In his 14 seasons in Los Angeles as a player, West was a 14 time All-Star, 12 time All-NBA team, five time All-Defensive team, the 1970 NBA scoring champion, the 1972 NBA assists leader, the 1969 NBA Finals MVP, and a 1972 NBA champion.
2. Kobe Bryant
He is a rare athlete that has exceeded all expectations since he came into the NBA.
The 13th overall pick by Charlotte in 1996, Kobe Bryant was immediately traded to Los Angeles. As a rookie, Bryant saw limited minutes, but as the season continued he began to see some more playing time. By 1998, he emerged as a premier shooting guard in the league. Along with Shaquille O'Neal, Bryant helped the Lakers win three straight NBA championships. With career averages of 25.4 points, 5.3 rebounds, 4.8 assists, and 1.5 steals per game, he is considered one of the most complete players in the NBA. He was the first player in NBA history to have at least 30,000 career points and 6,000 career assists. One of the most dangerous scorers in league history, Bryant has the second highest single game scoring performance with 81 points and the record for the most three pointers made in a game with 12.
In his 19 seasons in Los Angeles, Bryant has been a 18 time All-Star, 15 time All-NBA team, 12 time All-Defensive team, two time NBA scoring champion, four time All-Star Game MVP, the Los Angeles Lakers all time leading scorer, the 2008 NBA MVP, five time NBA champion, and two time NBA Finals MVP.
1. Michael Jordan
Was there really any doubt? "MJ" is not only the greatest shooting guard of all time, but also arguably the best player in NBA history.

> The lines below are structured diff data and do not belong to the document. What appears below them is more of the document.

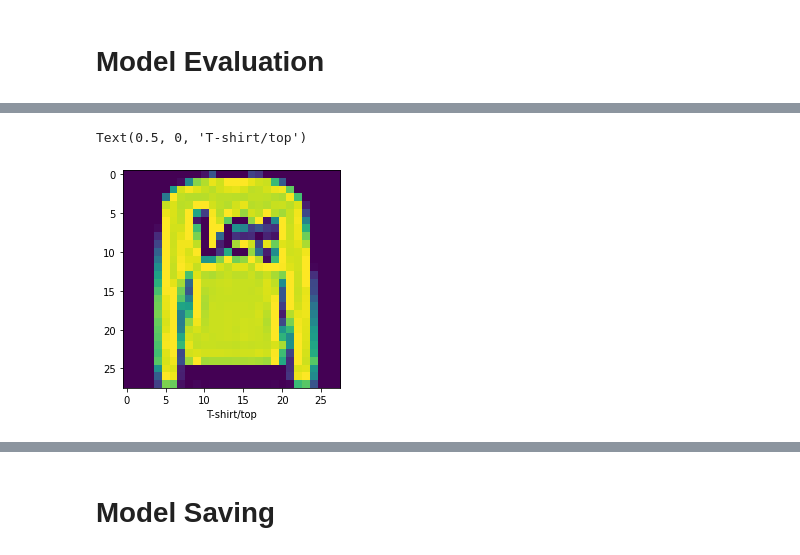
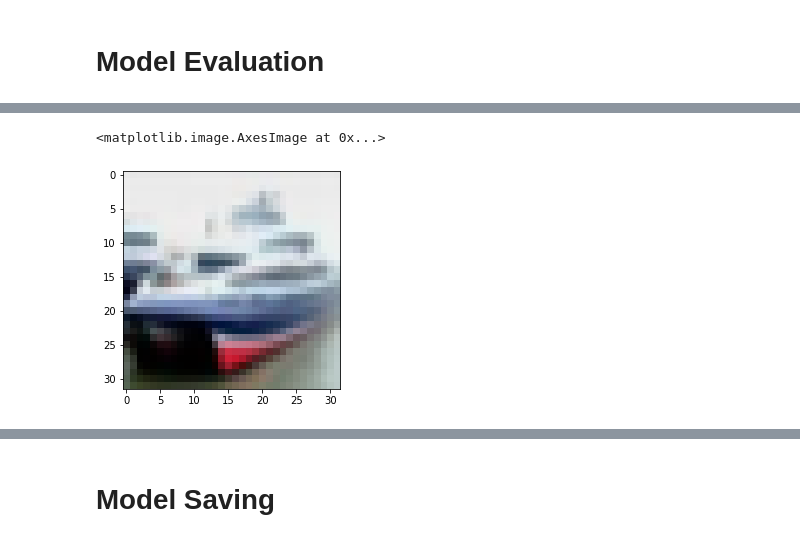
Before and after one commit to SoftWareAK/Image-Classification-with-CNN-for-CIFAR_10-Data, a Jupyter notebook: Image Classification with CNN for CIFAR_10 Data.ipynb, the cells around one changed output, grey strips where cells are left out. Drawn from its saved outputs; the diff is of its cells as text; code cells hidden in the pictures.

```diff
--- a/Image Classification with CNN for CIFAR_10 Data.ipynb
+++ b/Image Classification with CNN for CIFAR_10 Data.ipynb
@@ -24,3 +20,7 @@ from tensorflow.keras.datasets import fashion_mnist #fashion mnist dataset
+# %%
+from tensorflow.keras.datasets import cifar10
+
+(X_train, y_train), (X_test, y_test) = cifar10.load_data()
 # %%
 X_train.shape
 # %% [output]
@@ -127,6 +120,6 @@ plt.imshow(X_train[10])
 # %%
-X_train = X_train.reshape(X_train.shape[0],28, 28, 1)# reshape the X into 4 dimension
-X_test = X_test.reshape(X_test.shape[0], 28, 28, 1)
+X_train = X_train.reshape(X_train.shape[0],32, 32,3, 1)# reshape the X into 4 dimension
+X_test = X_test.reshape(X_test.shape[0], 32,32,3, 1)
 # %%
 X_train.shape, X_test.shape
 # %% [output]
@@ -413,8 +412,7 @@ Test accuracy: 0.9147999882698059
 # %%
 my_image = X_test[1]
-plt.imshow(my_image.reshape(28,28))
-plt.xlabel(class_names[y_train[1]])
+plt.imshow(my_image.reshape(32,32,3))
 # %% [output]
-Text(0.5, 0, 'T-shirt/top')
+<matplotlib.image.AxesImage at 0x...>
-[figure, old version]
+[figure, new version]
 # %%
```
Also changed, not shown: parts of 37 cells of this notebook.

The third overall pick by Chicago in 1984, Michael Jordan quickly emerged as THE star of the NBA with his prolific scoring. He earned the nickname "Air Jordan" for his leaping ability, as demonstrated by performing slam dunks from the free throw line. A versatile player playing both guard spots as well as small forward, Jordan could dominate from just about anywhere on the court. He was known throughout his career for being a strong clutch performer. With the Bulls, he decided 25 games with field goals or free throws in the last 30 seconds, including two NBA Finals games and five other playoff games. His competitiveness and work ethic were well known as the Bulls built the franchise around him. Chicago management had to trade away players who were not tough enough to compete with him in practice. After winning three straight NBA championships, Jordan retired in 1993 to pursue a career in baseball. He returned to basketball in 1995 and helped Chicago win three more championships. He retired again in 1998 only to return to play two final seasons in Washington before finally calling it quits in 2003.
In his 15 year career, Jordan was a 14 time All-Star, 11 time All-NBA team, nine time All-Defensive team, 10 time NBA scoring champion, three time NBA steals leader, the all time NBA playoffs scoring leader, the Chicago Bulls all time leading scorer, three time All-Star Game MVP, the 1988 NBA defensive player of the year, five time NBA MVP, six time NBA champion, six time NBA Finals MVP. He was inducted into the basketball Hall of Fame in 2009.